The company said that it was interested in sub-leasing only 3,000 sqm of the TRCFI-leased property to serve as parking and access for Makati Square shoppers and movie goers.
"TRCFI, however, insisted on having the entire property rented by Sunvar," Sunvar added.
In 1980, Sunvar said it has signed an "all-or-nothing long-term sub-lease" deal with TRCFI—"leasing a strip that had no road, clean water, drainage, electricity or communication."
"Sunvar paid TRCFI the full advance of P16.8 million to cover the entire lease period; an initial period of nearly 25 years, renewable for another 25 years at Sunvar’s exclusive option," it said.
In April 2002, or eight months before the first 25 years lease expired, Sunvar notified Napocor, the government as well as Philippine Development Alternatives Foundation (PDAF) on exercising its exclusive option to extend the lease for another 25 years.
"Sunvar likewise tendered payment of rentals for the extended period," it said.
After the 1986 EDSA People Power Revolution, TRCFI was dissolved and the rights to the property were given to the PDAF.
Napocor, mandated by the government to privatize all its assets, informed PDAF of the nonrenewal of the sub-lease. PDAF subsequently informed Sunvar.
Sunvar, however, responded that Napocor and the government must honor the lease agreement contract.
Napocor eventually filed a case against Sunvar through the Office of the Solicitor General headed by Agnes Devanadera at the Metropolitan Trial Court in Makati City in 2009.
The MTC in 2015 ruled in favor of the government and ordered Sunvar to vacate the property.
It also directed Sunvar to pay back rentals amounting to P478.2 million as of May 2015, but with monthly rental of P3.2 million starting June 2015 until they leave the property.
But Sunvar was able to obtain an injunction order from the Regional Trial Court in Makati City, stopping the MTC ruling.

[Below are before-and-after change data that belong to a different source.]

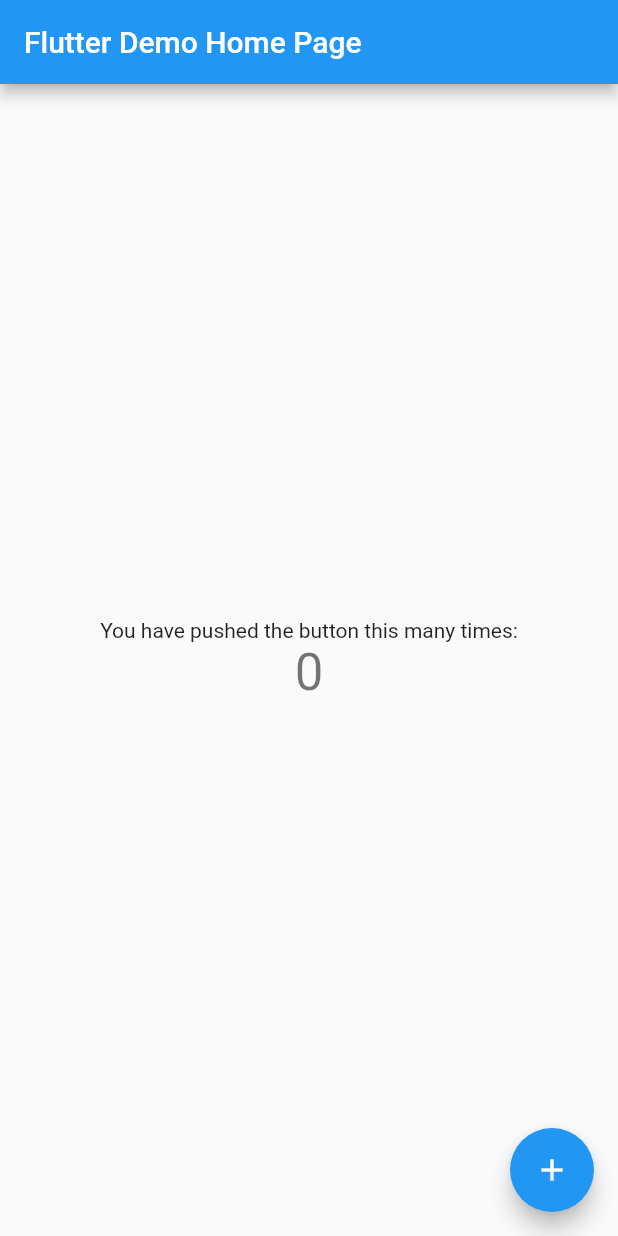
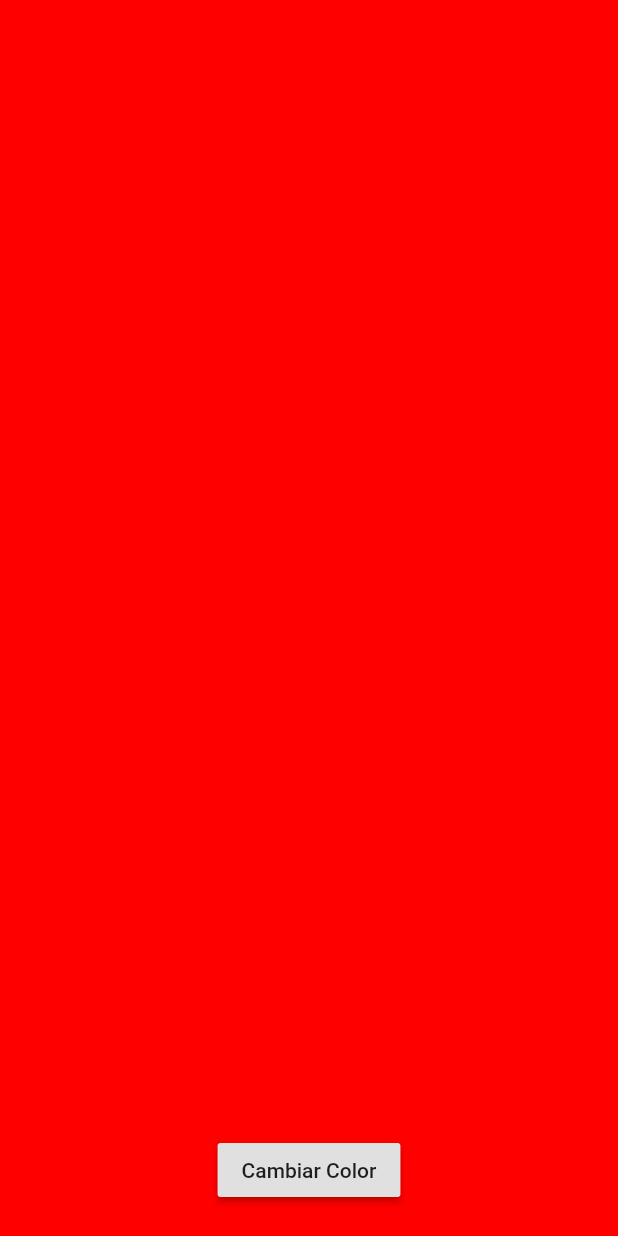
Before and after one commit to zentaury/PracticasFlutter, a Flutter app: the screen it shows after launch, on a phone screen of 412 x 824 dp. Run offline on Flutter 3.47's test engine with Material 2 defaults, Android fonts, the phone set to English and light mode, and no system bars.

Commit message:
ColorEdit

```diff
--- a/lib/main.dart
+++ b/lib/main.dart
@@ -1,117 +1,122 @@
 import 'package:flutter/material.dart';
 
-void main() {
-  runApp(MyApp());
-}
+void main () => runApp(ColorEditApp());
 
-class MyApp extends StatelessWidget {
-  // This widget is the root of your application.
+class ColorEditApp extends StatelessWidget {
   @override
   Widget build(BuildContext context) {
     return MaterialApp(
-      title: 'Flutter Demo',
-      theme: ThemeData(
-        // This is the theme of your application.
-        //
-        // Try running your application with "flutter run". You'll see the
-        // application has a blue toolbar. Then, without quitting the app, try
-        // changing the primarySwatch below to Colors.green and then invoke
-        // "hot reload" (press "r" in the console where you ran "flutter run",
-        // or simply save your changes to "hot reload" in a Flutter IDE).
-        // Notice that the counter didn't reset back to zero; the application
-        // is not restarted.
-        primarySwatch: Colors.blue,
-        // This makes the visual density adapt to the platform that you run
-        // the app on. For desktop platforms, the controls will be smaller and
-        // closer together (more dense) than on mobile platforms.
-        visualDensity: VisualDensity.adaptivePlatformDensity,
-      ),
-      home: MyHomePage(title: 'Flutter Demo Home Page'),
+      routes: {
+        '/': (context) => ColorScreen(),
+        '/edit': (context) => EditColorScreen(),
+      },
     );
   }
 }
 
-class MyHomePage extends StatefulWidget {
-  MyHomePage({Key key, this.title}) : super(key: key);
+class ColorScreen extends StatefulWidget {
+  @override
+  _ColorScreenState createState() => _ColorScreenState();
+}
 
-  // This widget is the home page of your application. It is stateful, meaning
-  // that it has a State object (defined below) that contains fields that affect
-  // how it looks.
+class _ColorScreenState extends State<ColorScreen> {
+  Color _color = Color.fromARGB(255, 255, 0, 0); //Inicializa el estado de color en RGB
 
-  // This class is the configuration for the state. It holds the values (in this
-  // case the title) provided by the parent (in this case the App widget) and
-  // used by the build method of the State. Fields in a Widget subclass are
-  // always marked "final".
-
-  final String title;
 
   @override
-  _MyHomePageState createState() => _MyHomePageState();
+  Widget build(BuildContext context) {
+    return Scaffold(
+      backgroundColor: _color,
+      body: Padding(
+        padding: EdgeInsets.all(20),
+        child: Align(
+          alignment: Alignment.bottomCenter,
+          child: RaisedButton(
+            child: Text('Cambiar Color'),
+            onPressed: () {
+              Navigator.of(context).pushNamed(
+                '/edit',
+                arguments: _color,
+              ).then((result) {
+                if (result != null){
+                  setState(() {
+                    _color = result;
+                  });
+                }
+              });
+            },
+          ),
+        ),
+      ),
+    );
+  }
 }
 
-class _MyHomePageState extends State<MyHomePage> {
-  int _counter = 0;
+class EditColorScreen extends StatefulWidget {
+  @override
+  _EditColorScreenState createState() => _EditColorScreenState();
+}
 
-  void _incrementCounter() {
-    setState(() {
-      // This call to setState tells the Flutter framework that something has
-      // changed in this State, which causes it to rerun the build method below
-      // so that the display can reflect the updated values. If we changed
-      // _counter without calling setState(), then the build method would not be
-      // called again, and so nothing would appear to happen.
-      _counter++;
-    });
+class _EditColorScreenState extends State<EditColorScreen> {
+
+  List<TextEditingController> _controllers;
+
+
+  @override
+  void didChangeDependencies() {
+    final Color color = ModalRoute.of(context).settings.arguments;
+    final List<String> canales = [
+      color.red.toString(),
+      color.green.toString(),
+      color.blue.toString(),
+    ];
+     _controllers = [
+        for (var i = 0; i < 3; i++) TextEditingController(text: canales[i]),
+      ];
+    super.didChangeDependencies();
   }
 
   @override
   Widget build(BuildContext context) {
-    // This method is rerun every time setState is called, for instance as done
-    // by the _incrementCounter method above.
-    //
-    // The Flutter framework has been optimized to make rerunning build methods
-    // fast, so that you can just rebuild anything that needs updating rather
-    // than having to individually change instances of widgets.
+
+    const List<String> colores = ['red', 'green', 'blue'];
     return Scaffold(
       appBar: AppBar(
-        // Here we take the value from the MyHomePage object that was created by
-        // the App.build method, and use it to set our appbar title.
-        title: Text(widget.title),
+        title: Text('Edit Color'),
       ),
-      body: Center(
-        // Center is a layout widget. It takes a single child and positions it
-        // in the middle of the parent.
+      body: Padding(
+        padding: EdgeInsets.symmetric(horizontal: 12),
         child: Column(
-          // Column is also a layout widget. It takes a list of children and
-          // arranges them vertically. By default, it sizes itself to fit its
-          // children horizontally, and tries to be as tall as its parent.
-          //
-          // Invoke "debug painting" (press "p" in the console, choose the
-          // "Toggle Debug Paint" action from the Flutter Inspector in Android
-          // Studio, or the "Toggle Debug Paint" command in Visual Studio Code)
-          // to see the wireframe for each widget.
-          //
-          // Column has various properties to control how it sizes itself and
-          // how it positions its children. Here we use mainAxisAlignment to
-          // center the children vertically; the main axis here is the vertical
-          // axis because Columns are vertical (the cross axis would be
-          // horizontal).
-          mainAxisAlignment: MainAxisAlignment.center,
-          children: <Widget>[
-            Text(
-              'You have pushed the button this many times:',
+          children: [
+            Row(
+              children: [
+                for (int i = 0; i<3; i++)
+                  Expanded(
+                    child: Padding(
+                      padding: const EdgeInsets.all(11.0),
+                      child: TextField(
+                        keyboardType: TextInputType.number,
+                        controller: _controllers[i],
+                        decoration: InputDecoration(
+                          labelText: colores[i],
+                        ),
+                      ),
+                    ),
+                  ),
+              ],
             ),
-            Text(
-              '$_counter',
-              style: Theme.of(context).textTheme.headline4,
+            RaisedButton(
+              child: Text('Guardar'),
+              onPressed: () {
+                final int r = int.parse(_controllers[0].text);
+                final int g = int.parse(_controllers[1].text);
+                final int b = int.parse(_controllers[2].text);
+                Navigator.of(context).pop(Color.fromARGB(255, r, g, b));
+              },
             ),
           ],
         ),
       ),
-      floatingActionButton: FloatingActionButton(
-        onPressed: _incrementCounter,
-        tooltip: 'Increment',
-        child: Icon(Icons.add),
-      ), // This trailing comma makes auto-formatting nicer for build methods.
     );
   }
 }
```
Also changed, not shown: 2 other files.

The government elevated the case to the Court of Appeals, which sided with Sunvar in its decision in 2016. —NB, GMA News